● **EXERCISE INPUTS**:
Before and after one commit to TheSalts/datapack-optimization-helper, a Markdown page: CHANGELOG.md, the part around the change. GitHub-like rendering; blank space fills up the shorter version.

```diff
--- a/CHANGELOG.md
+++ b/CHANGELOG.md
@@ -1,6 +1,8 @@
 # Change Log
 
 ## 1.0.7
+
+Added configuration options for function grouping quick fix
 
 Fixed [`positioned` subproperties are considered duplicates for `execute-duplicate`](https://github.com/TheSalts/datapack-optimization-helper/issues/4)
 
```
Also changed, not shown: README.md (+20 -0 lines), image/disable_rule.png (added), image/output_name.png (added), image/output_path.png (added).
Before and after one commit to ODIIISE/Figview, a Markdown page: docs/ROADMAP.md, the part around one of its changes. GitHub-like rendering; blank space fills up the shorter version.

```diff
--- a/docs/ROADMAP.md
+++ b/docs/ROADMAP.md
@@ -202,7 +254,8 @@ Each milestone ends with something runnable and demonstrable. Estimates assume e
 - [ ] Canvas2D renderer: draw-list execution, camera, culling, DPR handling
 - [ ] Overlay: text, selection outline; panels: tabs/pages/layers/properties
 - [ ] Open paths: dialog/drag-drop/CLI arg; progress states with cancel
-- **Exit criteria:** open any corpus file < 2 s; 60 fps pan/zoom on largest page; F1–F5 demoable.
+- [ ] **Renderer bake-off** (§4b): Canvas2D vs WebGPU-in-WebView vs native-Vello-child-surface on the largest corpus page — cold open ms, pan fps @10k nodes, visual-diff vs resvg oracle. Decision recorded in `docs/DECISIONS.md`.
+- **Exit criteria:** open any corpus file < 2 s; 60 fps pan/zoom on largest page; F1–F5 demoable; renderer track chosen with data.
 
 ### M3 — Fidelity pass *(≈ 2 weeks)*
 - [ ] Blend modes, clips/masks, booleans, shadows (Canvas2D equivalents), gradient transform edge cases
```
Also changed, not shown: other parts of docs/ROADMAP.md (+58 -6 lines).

● **PROBLEM**:
Without skipping a line, print the listing once more exactly.

● **ANSWER SPACE**:
Before and after one commit to TheSalts/datapack-optimization-helper, a Markdown page: CHANGELOG.md, the part around the change. GitHub-like rendering; blank space fills up the shorter version.

```diff
--- a/CHANGELOG.md
+++ b/CHANGELOG.md
@@ -1,6 +1,8 @@
 # Change Log
 
 ## 1.0.7
+
+Added configuration options for function grouping quick fix
 
 Fixed [`positioned` subproperties are considered duplicates for `execute-duplicate`](https://github.com/TheSalts/datapack-optimization-helper/issues/4)
 
```
Also changed, not shown: README.md (+20 -0 lines), image/disable_rule.png (added), image/output_name.png (added), image/output_path.png (added).
Before and after one commit to ODIIISE/Figview, a Markdown page: docs/ROADMAP.md, the part around one of its changes. GitHub-like rendering; blank space fills up the shorter version.

```diff
--- a/docs/ROADMAP.md
+++ b/docs/ROADMAP.md
@@ -202,7 +254,8 @@ Each milestone ends with something runnable and demonstrable. Estimates assume e
 - [ ] Canvas2D renderer: draw-list execution, camera, culling, DPR handling
 - [ ] Overlay: text, selection outline; panels: tabs/pages/layers/properties
 - [ ] Open paths: dialog/drag-drop/CLI arg; progress states with cancel
-- **Exit criteria:** open any corpus file < 2 s; 60 fps pan/zoom on largest page; F1–F5 demoable.
+- [ ] **Renderer bake-off** (§4b): Canvas2D vs WebGPU-in-WebView vs native-Vello-child-surface on the largest corpus page — cold open ms, pan fps @10k nodes, visual-diff vs resvg oracle. Decision recorded in `docs/DECISIONS.md`.
+- **Exit criteria:** open any corpus file < 2 s; 60 fps pan/zoom on largest page; F1–F5 demoable; renderer track chosen with data.
 
 ### M3 — Fidelity pass *(≈ 2 weeks)*
 - [ ] Blend modes, clips/masks, booleans, shadows (Canvas2D equivalents), gradient transform edge cases
```
Also changed, not shown: other parts of docs/ROADMAP.md (+58 -6 lines).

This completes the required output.